It's the combination of the azaleas' sheer beauty and location (the blooms literally take over the 22 little squares that characterise one of the biggest historic districts in America) which makes it impossible to be in a rush here. We dawdled our way around them, taking in cafes, boutiques and a boggling array of interesting buildings - and in just 45 minutes came across three outdoor weddings in these effortlessly romantic public spaces. The waterfront is slightly tacky after the pure refinement of the historic Victorian streets, but even then, it's difficult to be that disappointed with dolphins splashing around in the Savannah River. There are all sorts of tours planned for this spring, too: walking ones, visits around the city's hidden gardens, and horse-drawn carriage rides run all year.

In fact, the latter seem to be something of a signifier that you've arrived in a historic American city. And it doesn't get much more historic than Charleston, just two hours up the coast from Savannah in South Carolina. This was where the first shots of the American Civil War were fired, and the boat trip out to Fort Sumter where it all began in 1860 is a must. Perhaps because they don't have thousands of years of it, Americans are obsessed with their history and every museum we visited was not only bursting with information but also employed guides who intricately set the scene. At Fort Sumter, that meant listening intently as a ranger explained how the first Confederate shells whistled towards this outpost of Abraham Lincoln's Union. Back on the mainland, the narrated Charleston carriage ride around the beautifully genteel French quarter was an evocative way to explore a city regularly destroyed by war, hurricane and earthquake.

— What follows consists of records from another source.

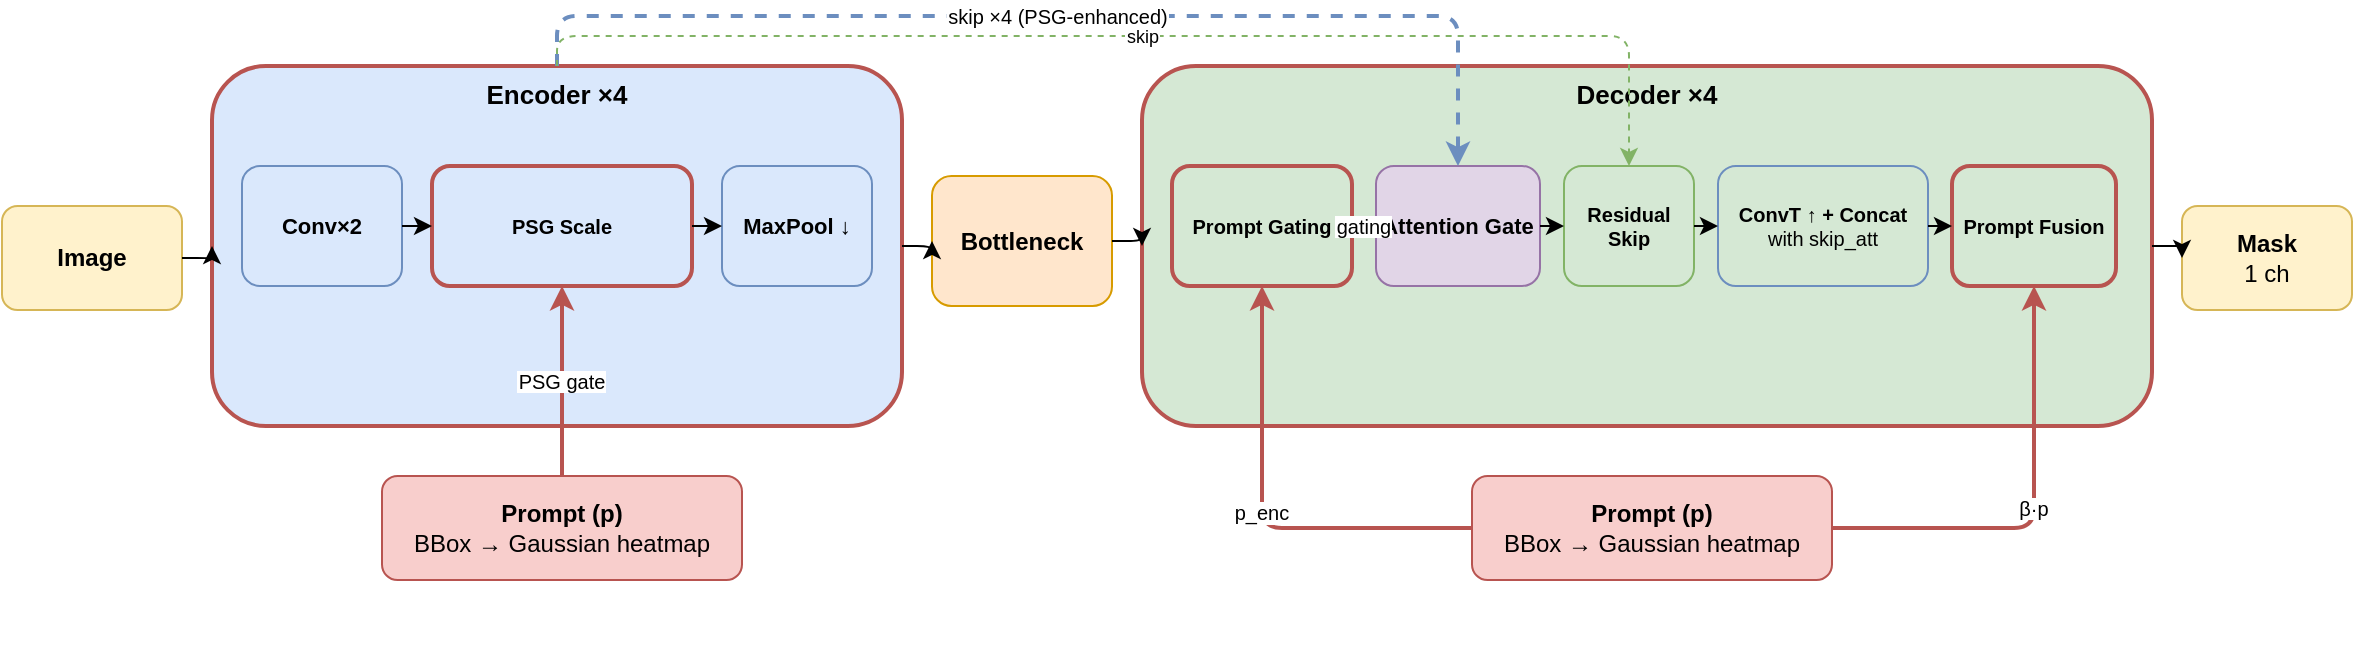
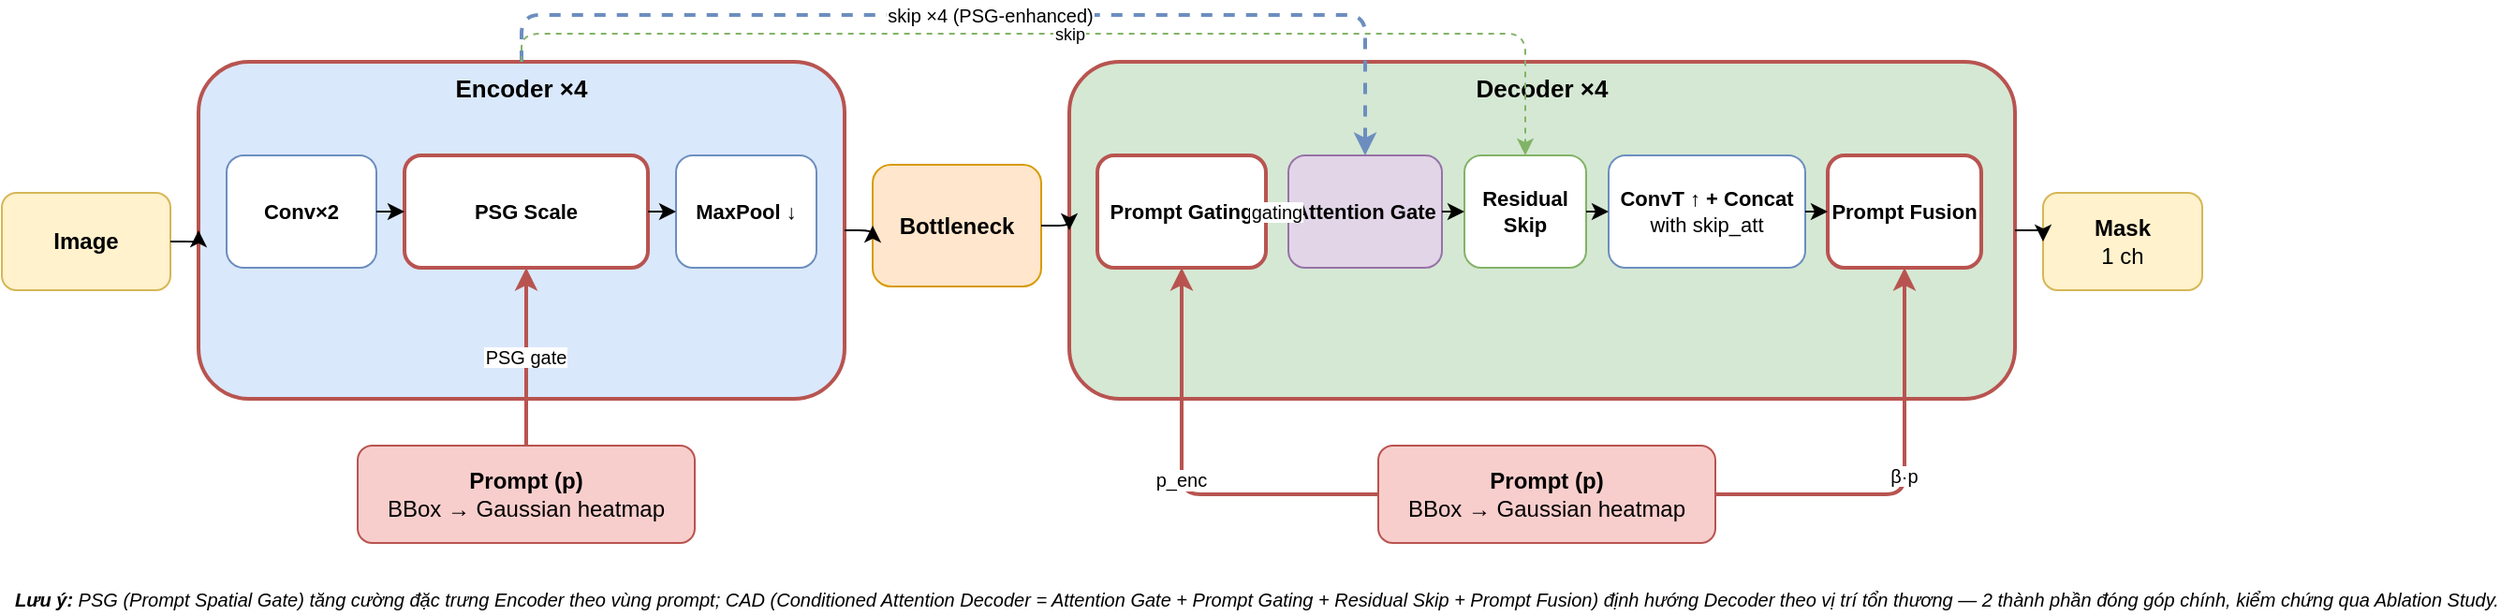
<mxfile host="65bd71144e">
    <diagram name="3. PGA-UNet" id="pgaunet2d">
        <mxGraphModel dx="1042" dy="251" grid="1" gridSize="10" guides="1" tooltips="1" connect="1" arrows="1" fold="1" page="1" pageScale="1" pageWidth="1220" pageHeight="365" math="0" shadow="0">
            <root>
                <mxCell id="0"/>
                <mxCell id="1" parent="0"/>
                <mxCell id="inp" value="&lt;b&gt;Image&lt;/b&gt;" style="rounded=1;whiteSpace=wrap;html=1;fillColor=#fff2cc;strokeColor=#d6b656;fontSize=12;" parent="1" vertex="1">
                    <mxGeometry x="15" y="105" width="90" height="52" as="geometry"/>
                </mxCell>
                <mxCell id="enc_box" value="&lt;b&gt;Encoder ×4&lt;/b&gt;" style="rounded=1;whiteSpace=wrap;html=1;fillColor=#dae8fc;strokeColor=#b85450;strokeWidth=2;fontSize=13;verticalAlign=top;align=center;" parent="1" vertex="1">
                    <mxGeometry x="120" y="35" width="345" height="180" as="geometry"/>
                </mxCell>
-                 <mxCell id="e_conv" value="&lt;b&gt;Conv×2&lt;/b&gt;" style="rounded=1;whiteSpace=wrap;html=1;fillColor=#dae8fc;strokeColor=#6c8ebf;fontSize=11;" parent="enc_box" vertex="1">
+                 <mxCell id="e_conv" value="&lt;b&gt;Conv×2&lt;/b&gt;" style="rounded=1;whiteSpace=wrap;html=1;fillColor=#ffffff;strokeColor=#6c8ebf;fontSize=11;" parent="enc_box" vertex="1">
                    <mxGeometry x="15" y="50" width="80" height="60" as="geometry"/>
                </mxCell>
-                 <mxCell id="e_scale" value="&lt;b&gt;PSG Scale&lt;/b&gt;" style="rounded=1;whiteSpace=wrap;html=1;fillColor=#dae8fc;strokeColor=#b85450;strokeWidth=2;fontSize=10;" parent="enc_box" vertex="1">
+                 <mxCell id="e_scale" value="&lt;b&gt;PSG Scale&lt;/b&gt;" style="rounded=1;whiteSpace=wrap;html=1;fillColor=#ffffff;strokeColor=#b85450;strokeWidth=2;fontSize=11;" parent="enc_box" vertex="1">
                    <mxGeometry x="110" y="50" width="130" height="60" as="geometry"/>
                </mxCell>
-                 <mxCell id="e_pool" value="&lt;b&gt;MaxPool ↓&lt;/b&gt;" style="rounded=1;whiteSpace=wrap;html=1;fillColor=#dae8fc;strokeColor=#6c8ebf;fontSize=11;" parent="enc_box" vertex="1">
+                 <mxCell id="e_pool" value="&lt;b&gt;MaxPool ↓&lt;/b&gt;" style="rounded=1;whiteSpace=wrap;html=1;fillColor=#ffffff;strokeColor=#6c8ebf;fontSize=11;" parent="enc_box" vertex="1">
                    <mxGeometry x="255" y="50" width="75" height="60" as="geometry"/>
                </mxCell>
                <mxCell id="se1" value="" style="edgeStyle=orthogonalEdgeStyle;exitX=1;exitY=0.5;exitDx=0;exitDy=0;entryX=0;entryY=0.5;entryDx=0;entryDy=0;" parent="enc_box" source="e_conv" target="e_scale" edge="1">
                    <mxGeometry relative="1" as="geometry"/>
                </mxCell>
                <mxCell id="se2" value="" style="edgeStyle=orthogonalEdgeStyle;exitX=1;exitY=0.5;exitDx=0;exitDy=0;entryX=0;entryY=0.5;entryDx=0;entryDy=0;" parent="enc_box" source="e_scale" target="e_pool" edge="1">
                    <mxGeometry relative="1" as="geometry"/>
                </mxCell>
                <mxCell id="bn" value="&lt;b&gt;Bottleneck&lt;/b&gt;" style="rounded=1;whiteSpace=wrap;html=1;fillColor=#ffe6cc;strokeColor=#d79b00;fontSize=12;" parent="1" vertex="1">
                    <mxGeometry x="480" y="90" width="90" height="65" as="geometry"/>
                </mxCell>
                <mxCell id="dec_box" value="&lt;b&gt;Decoder ×4&lt;/b&gt;" style="rounded=1;whiteSpace=wrap;html=1;fillColor=#d5e8d4;strokeColor=#b85450;strokeWidth=2;fontSize=13;verticalAlign=top;align=center;" parent="1" vertex="1">
                    <mxGeometry x="585" y="35" width="505" height="180" as="geometry"/>
                </mxCell>
-                 <mxCell id="d_gfuse" value="&lt;b&gt;Prompt Gating&lt;/b&gt;" style="rounded=1;whiteSpace=wrap;html=1;fillColor=#d5e8d4;strokeColor=#b85450;strokeWidth=2;fontSize=10;" parent="dec_box" vertex="1">
+                 <mxCell id="d_gfuse" value="&lt;b&gt;Prompt Gating&lt;/b&gt;" style="rounded=1;whiteSpace=wrap;html=1;fillColor=#ffffff;strokeColor=#b85450;strokeWidth=2;fontSize=11;" parent="dec_box" vertex="1">
                    <mxGeometry x="15" y="50" width="90" height="60" as="geometry"/>
                </mxCell>
                <mxCell id="d_ag" value="&lt;b&gt;Attention Gate&lt;/b&gt;" style="rounded=1;whiteSpace=wrap;html=1;fillColor=#e1d5e7;strokeColor=#9673a6;fontSize=11;" parent="dec_box" vertex="1">
                    <mxGeometry x="117" y="50" width="82" height="60" as="geometry"/>
                </mxCell>
-                 <mxCell id="d_residual" value="&lt;b&gt;Residual Skip&lt;/b&gt;" style="rounded=1;whiteSpace=wrap;html=1;fillColor=#d5e8d4;strokeColor=#82b366;fontSize=10;" parent="dec_box" vertex="1">
+                 <mxCell id="d_residual" value="&lt;b&gt;Residual Skip&lt;/b&gt;" style="rounded=1;whiteSpace=wrap;html=1;fillColor=#ffffff;strokeColor=#82b366;fontSize=11;" parent="dec_box" vertex="1">
                    <mxGeometry x="211" y="50" width="65" height="60" as="geometry"/>
                </mxCell>
-                 <mxCell id="d_merge" value="&lt;b&gt;ConvT ↑ + Concat&lt;/b&gt;&lt;br&gt;with skip_att" style="rounded=1;whiteSpace=wrap;html=1;fillColor=#d5e8d4;strokeColor=#6c8ebf;fontSize=10;" parent="dec_box" vertex="1">
+                 <mxCell id="d_merge" value="&lt;b&gt;ConvT ↑ + Concat&lt;/b&gt;&lt;br&gt;with skip_att" style="rounded=1;whiteSpace=wrap;html=1;fillColor=#ffffff;strokeColor=#6c8ebf;fontSize=11;" parent="dec_box" vertex="1">
                    <mxGeometry x="288" y="50" width="105" height="60" as="geometry"/>
                </mxCell>
-                 <mxCell id="d_add" value="&lt;b&gt;Prompt Fusion&lt;/b&gt;" style="rounded=1;whiteSpace=wrap;html=1;fillColor=#d5e8d4;strokeColor=#b85450;strokeWidth=2;fontSize=10;" parent="dec_box" vertex="1">
+                 <mxCell id="d_add" value="&lt;b&gt;Prompt Fusion&lt;/b&gt;" style="rounded=1;whiteSpace=wrap;html=1;fillColor=#ffffff;strokeColor=#b85450;strokeWidth=2;fontSize=11;" parent="dec_box" vertex="1">
                    <mxGeometry x="405" y="50" width="82" height="60" as="geometry"/>
                </mxCell>
                <mxCell id="sd1" value="gating" style="edgeStyle=orthogonalEdgeStyle;exitX=1;exitY=0.5;exitDx=0;exitDy=0;entryX=0;entryY=0.5;entryDx=0;entryDy=0;fontSize=10;labelBackgroundColor=#ffffff;" parent="dec_box" source="d_gfuse" target="d_ag" edge="1">
                    <mxGeometry relative="1" as="geometry"/>
                </mxCell>
                <mxCell id="sd2" value="" style="edgeStyle=orthogonalEdgeStyle;exitX=1;exitY=0.5;exitDx=0;exitDy=0;entryX=0;entryY=0.5;entryDx=0;entryDy=0;" parent="dec_box" source="d_ag" target="d_residual" edge="1">
                    <mxGeometry relative="1" as="geometry"/>
                </mxCell>
                <mxCell id="sd3" value="" style="edgeStyle=orthogonalEdgeStyle;exitX=1;exitY=0.5;exitDx=0;exitDy=0;entryX=0;entryY=0.5;entryDx=0;entryDy=0;" parent="dec_box" source="d_residual" target="d_merge" edge="1">
                    <mxGeometry relative="1" as="geometry"/>
                </mxCell>
                <mxCell id="sd4" value="" style="edgeStyle=orthogonalEdgeStyle;exitX=1;exitY=0.5;exitDx=0;exitDy=0;entryX=0;entryY=0.5;entryDx=0;entryDy=0;" parent="dec_box" source="d_merge" target="d_add" edge="1">
                    <mxGeometry relative="1" as="geometry"/>
                </mxCell>
                <mxCell id="out" value="&lt;b&gt;Mask&lt;/b&gt;&lt;br&gt;1 ch" style="rounded=1;whiteSpace=wrap;html=1;fillColor=#fff2cc;strokeColor=#d6b656;fontSize=12;" parent="1" vertex="1">
                    <mxGeometry x="1105" y="105" width="85" height="52" as="geometry"/>
                </mxCell>
                <mxCell id="f1" value="" style="edgeStyle=orthogonalEdgeStyle;exitX=1;exitY=0.5;exitDx=0;exitDy=0;entryX=0;entryY=0.5;entryDx=0;entryDy=0;" parent="1" source="inp" target="enc_box" edge="1">
                    <mxGeometry relative="1" as="geometry"/>
                </mxCell>
                <mxCell id="f2" value="" style="edgeStyle=orthogonalEdgeStyle;exitX=1;exitY=0.5;exitDx=0;exitDy=0;entryX=0;entryY=0.5;entryDx=0;entryDy=0;" parent="1" source="enc_box" target="bn" edge="1">
                    <mxGeometry relative="1" as="geometry"/>
                </mxCell>
                <mxCell id="f3" value="" style="edgeStyle=orthogonalEdgeStyle;exitX=1;exitY=0.5;exitDx=0;exitDy=0;entryX=0;entryY=0.5;entryDx=0;entryDy=0;" parent="1" source="bn" target="dec_box" edge="1">
                    <mxGeometry relative="1" as="geometry"/>
                </mxCell>
                <mxCell id="f4" value="" style="edgeStyle=orthogonalEdgeStyle;exitX=1;exitY=0.5;exitDx=0;exitDy=0;entryX=0;entryY=0.5;entryDx=0;entryDy=0;" parent="1" source="dec_box" target="out" edge="1">
                    <mxGeometry relative="1" as="geometry"/>
                </mxCell>
                <mxCell id="skip" value="skip ×4 (PSG-enhanced)" style="edgeStyle=orthogonalEdgeStyle;dashed=1;strokeColor=#6c8ebf;strokeWidth=2;fontSize=10;exitX=0.5;exitY=0;exitDx=0;exitDy=0;entryX=0.5;entryY=0;entryDx=0;entryDy=0;labelBackgroundColor=#ffffff;" parent="1" source="enc_box" target="d_ag" edge="1">
                    <mxGeometry relative="1" as="geometry">
                        <Array as="points">
                            <mxPoint x="292" y="10"/>
                            <mxPoint x="743" y="10"/>
                        </Array>
                    </mxGeometry>
                </mxCell>
                <mxCell id="skip_res" value="skip" style="edgeStyle=orthogonalEdgeStyle;dashed=1;strokeColor=#82b366;strokeWidth=1;fontSize=9;exitX=0.5;exitY=0;exitDx=0;exitDy=0;entryX=0.5;entryY=0;entryDx=0;entryDy=0;labelBackgroundColor=#ffffff;" parent="1" source="enc_box" target="d_residual" edge="1">
                    <mxGeometry relative="1" as="geometry">
                        <Array as="points">
                            <mxPoint x="293" y="20"/>
                            <mxPoint x="829" y="20"/>
                        </Array>
                    </mxGeometry>
                </mxCell>
                <mxCell id="prm_enc" value="&lt;b&gt;Prompt (p)&lt;/b&gt;&lt;br&gt;BBox → Gaussian heatmap" style="rounded=1;whiteSpace=wrap;html=1;fillColor=#f8cecc;strokeColor=#b85450;fontSize=12;" parent="1" vertex="1">
                    <mxGeometry x="205" y="240" width="180" height="52" as="geometry"/>
                </mxCell>
                <mxCell id="prm_dec" value="&lt;b&gt;Prompt (p)&lt;/b&gt;&lt;br&gt;BBox → Gaussian heatmap" style="rounded=1;whiteSpace=wrap;html=1;fillColor=#f8cecc;strokeColor=#b85450;fontSize=12;" parent="1" vertex="1">
                    <mxGeometry x="750" y="240" width="180" height="52" as="geometry"/>
                </mxCell>
                <mxCell id="pp_psg" value="PSG gate" style="edgeStyle=orthogonalEdgeStyle;strokeColor=#b85450;strokeWidth=2;fontSize=10;exitX=0.5;exitY=0;exitDx=0;exitDy=0;entryX=0.5;entryY=1;entryDx=0;entryDy=0;labelBackgroundColor=#ffffff;" parent="1" source="prm_enc" target="e_scale" edge="1">
                    <mxGeometry relative="1" as="geometry"/>
                </mxCell>
                <mxCell id="pp_gfused" value="p_enc" style="edgeStyle=orthogonalEdgeStyle;strokeColor=#b85450;strokeWidth=2;fontSize=10;exitX=0;exitY=0.5;exitDx=0;exitDy=0;entryX=0.5;entryY=1;entryDx=0;entryDy=0;labelBackgroundColor=#ffffff;" parent="1" source="prm_dec" target="d_gfuse" edge="1">
                    <mxGeometry relative="1" as="geometry"/>
                </mxCell>
                <mxCell id="pp_beta" value="β·p" style="edgeStyle=orthogonalEdgeStyle;strokeColor=#b85450;strokeWidth=2;fontSize=10;exitX=1;exitY=0.5;exitDx=0;exitDy=0;entryX=0.5;entryY=1;entryDx=0;entryDy=0;labelBackgroundColor=#ffffff;" parent="1" source="prm_dec" target="d_add" edge="1">
                    <mxGeometry relative="1" as="geometry"/>
                </mxCell>
-                 <mxCell id="note" value="" style="text;html=1;align=left;fontSize=10;strokeColor=none;fillColor=none;fontStyle=2;" parent="1" vertex="1">
+                 <mxCell id="note" value="&lt;b&gt;Lưu ý:&lt;/b&gt; PSG (Prompt Spatial Gate) tăng cường đặc trưng Encoder theo vùng prompt; CAD (Conditioned Attention Decoder = Attention Gate + Prompt Gating + Residual Skip + Prompt Fusion) định hướng Decoder theo vị trí tổn thương — 2 thành phần đóng góp chính, kiểm chứng qua Ablation Study." style="text;html=1;align=left;fontSize=10;strokeColor=none;fillColor=none;fontStyle=2;" parent="1" vertex="1">
                    <mxGeometry x="20" y="310" width="1000" height="20" as="geometry"/>
                </mxCell>
            </root>
        </mxGraphModel>
    </diagram>
</mxfile>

In early to mid April, Charlestonians celebrate the Festival of Houses and Gardens - a fascinating opportunity to see how the other half live in the immaculately restored homes in some of the most historic areas. It's almost worth waiting until the 2011 festival to experience the place known as "a city within a garden" (and next year will also be the 150th anniversary of the Civil War), but if you can't, this is the right time of year to simply wander the streets. Staying at the Vendue Inn, a brightly coloured townhouse right in the heart of the old town, Charleston felt a world away from Atlanta.

And yet, as this trip reminded us again and again, it really isn't. Just across the staggeringly beautiful Charleston Bay is Boone Hall. It's another plantation house, but aside from the tour of the home, you come here for the slave huts nestled by the side of the grand, tree-lined drive. These are the only remaining huts of their ilk in the United States; probably because they were made of the brick the slaves themselves manufactured rather than the wood constructions elsewhere. Inside each one is a quite brilliant evocation of life on the plantation but also of the struggle for basic human rights. Martin Luther King Jr and the civil rights movement is documented here, and the tour of the huts ends with a celebration of the United States' first black president, Barack Obama, who is married to a direct descendant of a slave family.

It had been a trip, then, of sublime contrasts - from the shiny glamour of the W to, as we continued to travel through North Carolina, a taste of small town America in Wilmington, where the Verandas B&B is without doubt one of the most interesting and elegant inns I've ever stayed in. And we'd had the beautifully warm spring, characterised by delicate flowers and genteel gardens, as a backdrop to the turbulent history of America. You wouldn't suggest they're past their struggles quite yet, but the friendly states of Georgia and the Carolinas seem to be at peace with themselves at last. travel@thenational.ae